The messy death of a multiple star system and the resulting planetary nebula as observed by JWST

De Marco, Orsola; Akashi, Muhammad; Akras, Stavros; Alcolea, Javier y 65 autores mas (incluyendo Carmen Sánchez Contreras) (2022).

Nature Astronomy, 6, 1421. doi:10.1038/s41550-022-01845-2

Planetary nebulae, which are the envelopes ejected by red giant stars, provide us with a history of the late mass-loss phases of about 90% of the stars that were initially more massive than the Sun. Here we analyse images of the planetary nebula NGC 3132 captured by the James Webb Space Telescope (JWST) during its Early Launch Observations. We have discovered a structured and extended hydrogen halo surrounding a central ionised bubble, with spiral structures that were probably shaped by a low-mass companion orbiting the central star at approximately 40-60 AU. The images also reveal an excess of mid-infrared light in the central star, interpreted as a dusty disc, indicative of an interaction with another, closer companion. Including the previously known A-type visual companion, the progenitor of the planetary nebula NGC 3132 must have been at least a stellar quartet. The JWST images allow us to create a model of the illumination, ionisation, and hydrodynamics of the molecular halo, demonstrating the potential of JWST to probe complex stellar flows.

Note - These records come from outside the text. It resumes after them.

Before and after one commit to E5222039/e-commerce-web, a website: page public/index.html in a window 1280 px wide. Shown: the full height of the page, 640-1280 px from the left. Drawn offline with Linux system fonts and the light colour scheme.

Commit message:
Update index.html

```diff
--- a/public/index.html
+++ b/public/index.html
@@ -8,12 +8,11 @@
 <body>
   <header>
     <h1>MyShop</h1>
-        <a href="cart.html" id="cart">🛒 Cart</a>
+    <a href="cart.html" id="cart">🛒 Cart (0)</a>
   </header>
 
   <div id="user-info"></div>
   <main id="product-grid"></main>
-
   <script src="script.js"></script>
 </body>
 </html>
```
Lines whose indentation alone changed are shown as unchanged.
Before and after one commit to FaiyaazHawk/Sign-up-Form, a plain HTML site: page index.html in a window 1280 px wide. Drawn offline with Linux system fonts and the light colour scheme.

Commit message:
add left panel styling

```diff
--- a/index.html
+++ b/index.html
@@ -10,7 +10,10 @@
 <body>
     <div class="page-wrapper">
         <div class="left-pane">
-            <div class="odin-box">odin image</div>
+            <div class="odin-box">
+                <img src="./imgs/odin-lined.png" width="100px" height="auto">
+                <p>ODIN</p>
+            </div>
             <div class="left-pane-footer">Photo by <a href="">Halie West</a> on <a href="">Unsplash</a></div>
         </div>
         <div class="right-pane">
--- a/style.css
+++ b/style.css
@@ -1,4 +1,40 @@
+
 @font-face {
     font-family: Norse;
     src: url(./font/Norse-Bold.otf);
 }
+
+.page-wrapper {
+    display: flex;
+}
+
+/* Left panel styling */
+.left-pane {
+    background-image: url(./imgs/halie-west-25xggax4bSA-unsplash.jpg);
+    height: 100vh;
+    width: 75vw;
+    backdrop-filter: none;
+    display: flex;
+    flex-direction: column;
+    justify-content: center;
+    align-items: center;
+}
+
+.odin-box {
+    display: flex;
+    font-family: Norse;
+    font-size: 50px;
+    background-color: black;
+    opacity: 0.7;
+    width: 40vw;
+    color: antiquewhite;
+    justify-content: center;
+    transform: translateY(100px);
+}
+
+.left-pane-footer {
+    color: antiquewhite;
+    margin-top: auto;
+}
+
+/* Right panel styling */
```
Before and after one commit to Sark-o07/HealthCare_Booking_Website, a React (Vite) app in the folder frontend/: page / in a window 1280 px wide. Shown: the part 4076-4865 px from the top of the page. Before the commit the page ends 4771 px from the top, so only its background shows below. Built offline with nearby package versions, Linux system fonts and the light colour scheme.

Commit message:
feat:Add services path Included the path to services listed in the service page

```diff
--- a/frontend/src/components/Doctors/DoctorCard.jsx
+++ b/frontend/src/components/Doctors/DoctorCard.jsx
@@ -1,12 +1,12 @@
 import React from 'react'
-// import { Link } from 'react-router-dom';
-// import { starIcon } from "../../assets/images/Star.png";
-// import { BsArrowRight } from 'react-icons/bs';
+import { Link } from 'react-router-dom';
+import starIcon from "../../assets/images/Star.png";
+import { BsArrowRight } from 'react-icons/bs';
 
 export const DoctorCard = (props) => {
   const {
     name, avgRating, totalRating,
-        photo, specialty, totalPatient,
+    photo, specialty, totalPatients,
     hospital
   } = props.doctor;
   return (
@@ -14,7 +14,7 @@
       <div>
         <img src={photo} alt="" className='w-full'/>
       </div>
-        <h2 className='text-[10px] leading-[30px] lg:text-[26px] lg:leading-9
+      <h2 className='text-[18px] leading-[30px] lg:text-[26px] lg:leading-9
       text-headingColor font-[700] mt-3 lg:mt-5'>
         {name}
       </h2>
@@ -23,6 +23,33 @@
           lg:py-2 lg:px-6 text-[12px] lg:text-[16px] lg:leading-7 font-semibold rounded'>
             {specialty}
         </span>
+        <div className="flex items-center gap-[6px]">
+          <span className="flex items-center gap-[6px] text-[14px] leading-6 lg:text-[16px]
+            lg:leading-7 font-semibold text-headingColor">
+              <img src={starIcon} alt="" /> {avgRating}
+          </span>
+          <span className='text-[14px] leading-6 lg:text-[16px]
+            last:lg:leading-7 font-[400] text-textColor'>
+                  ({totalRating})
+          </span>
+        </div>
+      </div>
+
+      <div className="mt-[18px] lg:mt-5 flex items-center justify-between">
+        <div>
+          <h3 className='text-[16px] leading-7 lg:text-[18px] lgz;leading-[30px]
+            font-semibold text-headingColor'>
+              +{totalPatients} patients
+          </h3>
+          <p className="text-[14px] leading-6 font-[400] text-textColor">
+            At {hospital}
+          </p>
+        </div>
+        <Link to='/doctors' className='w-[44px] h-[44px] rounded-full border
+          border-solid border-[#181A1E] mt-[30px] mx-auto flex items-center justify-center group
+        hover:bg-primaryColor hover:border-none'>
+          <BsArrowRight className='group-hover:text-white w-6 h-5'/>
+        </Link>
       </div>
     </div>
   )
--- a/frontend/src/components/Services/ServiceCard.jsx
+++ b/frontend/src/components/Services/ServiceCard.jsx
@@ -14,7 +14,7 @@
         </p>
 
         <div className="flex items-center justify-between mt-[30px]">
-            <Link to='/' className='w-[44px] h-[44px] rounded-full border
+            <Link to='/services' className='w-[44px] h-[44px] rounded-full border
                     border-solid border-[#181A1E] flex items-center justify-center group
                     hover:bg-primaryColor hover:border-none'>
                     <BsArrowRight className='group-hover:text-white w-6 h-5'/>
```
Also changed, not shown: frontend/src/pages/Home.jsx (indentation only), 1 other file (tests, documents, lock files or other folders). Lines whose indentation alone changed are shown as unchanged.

In addition, new measurements of the A-type visual companion allow us to obtain the mass value of the progenitor of the central star with excellent precision: 2.86 ± 0.06 M⊙. These results open the way for future JWST observations of planetary nebulae, providing unique information on fundamental astrophysical processes, including wind collisions and binary star interactions, with implications for supernovae and gravitational wave systems.

Other publications